WHAT IS BEING ASKED:
Whenever the word "solid" turns up in a line of the data below, copy that line.

--- DATA Enclosed Below ---

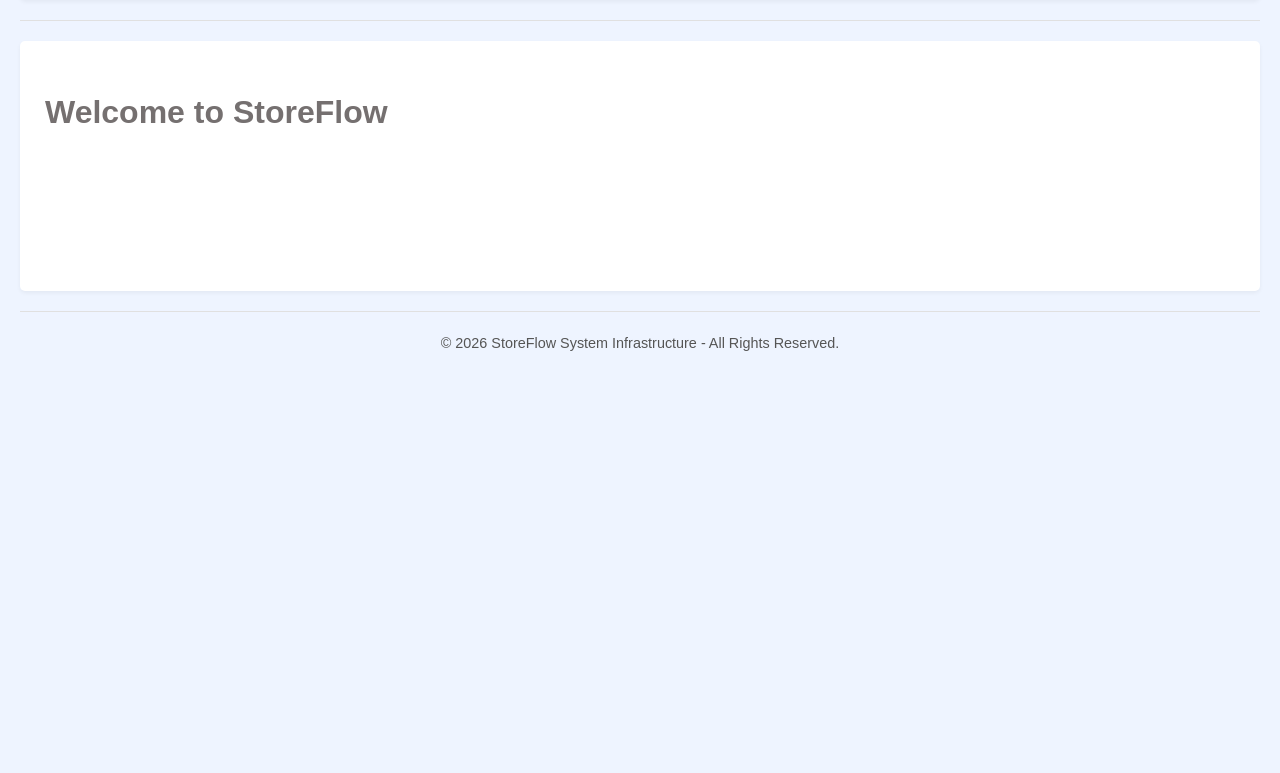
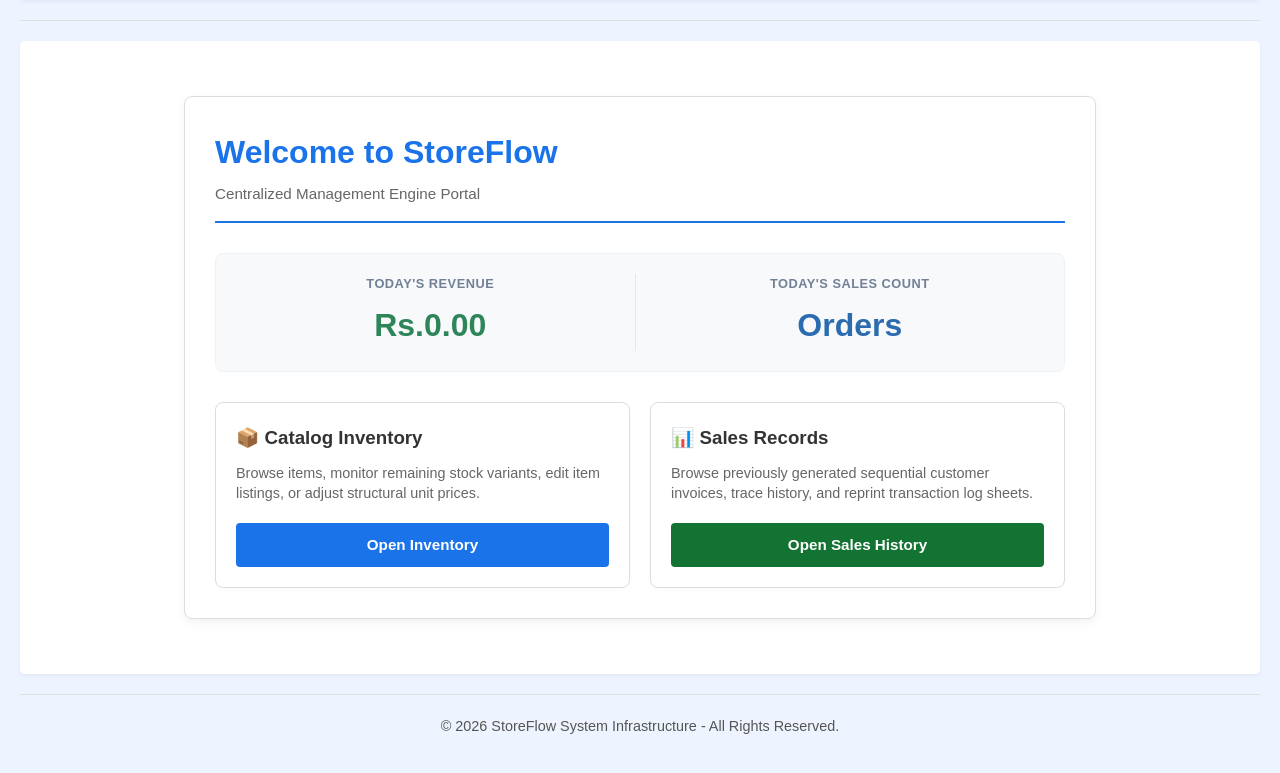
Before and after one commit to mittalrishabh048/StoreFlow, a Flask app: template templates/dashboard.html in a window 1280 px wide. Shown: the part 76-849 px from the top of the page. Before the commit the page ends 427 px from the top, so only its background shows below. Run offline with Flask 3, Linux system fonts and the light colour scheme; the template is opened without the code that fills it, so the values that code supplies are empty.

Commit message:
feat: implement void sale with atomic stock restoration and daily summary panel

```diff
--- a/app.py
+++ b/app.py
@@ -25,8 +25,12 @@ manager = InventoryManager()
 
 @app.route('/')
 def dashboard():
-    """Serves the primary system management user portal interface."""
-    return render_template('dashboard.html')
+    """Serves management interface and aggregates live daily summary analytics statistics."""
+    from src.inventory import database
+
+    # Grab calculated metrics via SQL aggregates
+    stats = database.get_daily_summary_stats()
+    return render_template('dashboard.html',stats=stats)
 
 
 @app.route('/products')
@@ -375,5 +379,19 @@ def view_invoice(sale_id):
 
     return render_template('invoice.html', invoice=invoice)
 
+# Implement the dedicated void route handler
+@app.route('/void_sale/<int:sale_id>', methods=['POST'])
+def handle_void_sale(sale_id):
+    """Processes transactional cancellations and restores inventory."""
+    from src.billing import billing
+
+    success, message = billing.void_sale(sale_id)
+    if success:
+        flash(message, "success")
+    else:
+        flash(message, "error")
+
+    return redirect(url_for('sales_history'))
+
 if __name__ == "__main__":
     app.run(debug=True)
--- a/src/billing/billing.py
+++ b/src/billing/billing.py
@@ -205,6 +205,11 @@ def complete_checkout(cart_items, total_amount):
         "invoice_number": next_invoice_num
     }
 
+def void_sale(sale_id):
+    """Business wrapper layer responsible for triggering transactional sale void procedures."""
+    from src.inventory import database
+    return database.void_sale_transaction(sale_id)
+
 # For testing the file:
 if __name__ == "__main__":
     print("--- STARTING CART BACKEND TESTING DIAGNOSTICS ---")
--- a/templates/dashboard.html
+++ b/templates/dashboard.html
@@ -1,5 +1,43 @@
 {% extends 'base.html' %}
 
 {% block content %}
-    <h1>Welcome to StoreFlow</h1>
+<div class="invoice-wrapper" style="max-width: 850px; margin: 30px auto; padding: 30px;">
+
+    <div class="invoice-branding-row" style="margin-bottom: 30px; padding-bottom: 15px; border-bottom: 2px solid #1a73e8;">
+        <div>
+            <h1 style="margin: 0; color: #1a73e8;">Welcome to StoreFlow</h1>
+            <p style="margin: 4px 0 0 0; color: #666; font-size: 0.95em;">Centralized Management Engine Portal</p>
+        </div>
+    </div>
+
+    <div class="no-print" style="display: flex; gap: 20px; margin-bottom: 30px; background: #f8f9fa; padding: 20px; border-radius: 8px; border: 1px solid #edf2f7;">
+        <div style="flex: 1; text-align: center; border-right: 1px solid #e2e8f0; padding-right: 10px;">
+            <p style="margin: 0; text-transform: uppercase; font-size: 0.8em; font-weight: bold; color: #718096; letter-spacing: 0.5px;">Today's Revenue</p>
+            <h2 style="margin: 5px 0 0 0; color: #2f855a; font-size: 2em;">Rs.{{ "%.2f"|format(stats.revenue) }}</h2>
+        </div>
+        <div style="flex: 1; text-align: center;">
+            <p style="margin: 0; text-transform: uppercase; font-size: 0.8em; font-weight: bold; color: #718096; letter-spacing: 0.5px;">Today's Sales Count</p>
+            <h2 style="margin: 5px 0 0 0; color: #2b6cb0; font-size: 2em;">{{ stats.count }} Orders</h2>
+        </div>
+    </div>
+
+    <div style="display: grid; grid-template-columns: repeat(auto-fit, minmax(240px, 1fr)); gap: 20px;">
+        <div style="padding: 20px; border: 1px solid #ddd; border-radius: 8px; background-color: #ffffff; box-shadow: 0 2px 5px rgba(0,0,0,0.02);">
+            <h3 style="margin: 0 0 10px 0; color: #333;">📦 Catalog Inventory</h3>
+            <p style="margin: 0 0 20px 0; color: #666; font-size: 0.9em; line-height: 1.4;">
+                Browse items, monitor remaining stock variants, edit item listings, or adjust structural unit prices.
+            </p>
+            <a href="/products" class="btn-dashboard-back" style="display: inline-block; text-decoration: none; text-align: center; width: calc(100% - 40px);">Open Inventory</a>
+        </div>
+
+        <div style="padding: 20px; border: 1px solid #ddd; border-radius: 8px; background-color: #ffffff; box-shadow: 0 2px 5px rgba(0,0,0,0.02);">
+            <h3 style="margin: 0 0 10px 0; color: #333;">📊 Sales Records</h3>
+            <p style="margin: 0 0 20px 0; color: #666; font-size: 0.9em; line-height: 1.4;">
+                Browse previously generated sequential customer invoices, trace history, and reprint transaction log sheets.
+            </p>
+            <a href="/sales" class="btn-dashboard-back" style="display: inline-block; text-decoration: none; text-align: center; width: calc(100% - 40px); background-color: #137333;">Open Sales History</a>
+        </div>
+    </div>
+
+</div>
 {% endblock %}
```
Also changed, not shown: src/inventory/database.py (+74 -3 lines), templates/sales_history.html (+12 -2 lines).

--- End of Enclosed DATA ---
--- DATA Enclosed Below ---

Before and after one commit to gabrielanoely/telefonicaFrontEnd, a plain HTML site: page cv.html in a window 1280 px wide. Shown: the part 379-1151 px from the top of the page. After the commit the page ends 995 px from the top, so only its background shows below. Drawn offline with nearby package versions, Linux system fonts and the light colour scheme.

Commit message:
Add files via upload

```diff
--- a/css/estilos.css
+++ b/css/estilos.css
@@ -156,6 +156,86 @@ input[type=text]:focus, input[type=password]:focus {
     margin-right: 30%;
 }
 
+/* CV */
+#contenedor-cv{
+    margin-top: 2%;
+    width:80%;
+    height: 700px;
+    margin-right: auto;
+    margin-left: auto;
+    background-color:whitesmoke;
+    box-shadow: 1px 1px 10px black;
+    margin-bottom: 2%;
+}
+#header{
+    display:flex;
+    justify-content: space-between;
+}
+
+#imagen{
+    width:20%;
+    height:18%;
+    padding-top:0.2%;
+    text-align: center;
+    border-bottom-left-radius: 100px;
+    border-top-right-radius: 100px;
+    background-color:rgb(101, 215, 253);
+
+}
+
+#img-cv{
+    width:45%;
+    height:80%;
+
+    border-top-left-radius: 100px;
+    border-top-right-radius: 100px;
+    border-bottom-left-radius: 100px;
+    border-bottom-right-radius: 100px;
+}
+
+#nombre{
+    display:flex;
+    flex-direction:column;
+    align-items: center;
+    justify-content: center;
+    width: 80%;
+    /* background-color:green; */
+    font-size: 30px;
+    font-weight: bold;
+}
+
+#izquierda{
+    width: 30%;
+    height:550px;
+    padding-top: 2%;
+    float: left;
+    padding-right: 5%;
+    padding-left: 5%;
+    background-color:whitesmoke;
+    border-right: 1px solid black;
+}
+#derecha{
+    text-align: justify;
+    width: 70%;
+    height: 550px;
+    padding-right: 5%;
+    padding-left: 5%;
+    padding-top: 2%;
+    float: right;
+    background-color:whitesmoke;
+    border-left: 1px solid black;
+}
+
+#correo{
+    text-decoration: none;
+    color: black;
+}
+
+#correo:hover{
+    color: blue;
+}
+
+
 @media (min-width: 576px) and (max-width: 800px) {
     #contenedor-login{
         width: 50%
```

--- End of Enclosed DATA ---

FINAL ANSWER:
+    <div class="invoice-branding-row" style="margin-bottom: 30px; padding-bottom: 15px; border-bottom: 2px solid #1a73e8;">
+    <div class="no-print" style="display: flex; gap: 20px; margin-bottom: 30px; background: #f8f9fa; padding: 20px; border-radius: 8px; border: 1px solid #edf2f7;">
+        <div style="flex: 1; text-align: center; border-right: 1px solid #e2e8f0; padding-right: 10px;">
+        <div style="padding: 20px; border: 1px solid #ddd; border-radius: 8px; background-color: #ffffff; box-shadow: 0 2px 5px rgba(0,0,0,0.02);">
+        <div style="padding: 20px; border: 1px solid #ddd; border-radius: 8px; background-color: #ffffff; box-shadow: 0 2px 5px rgba(0,0,0,0.02);">
+    border-right: 1px solid black;
+    border-left: 1px solid black;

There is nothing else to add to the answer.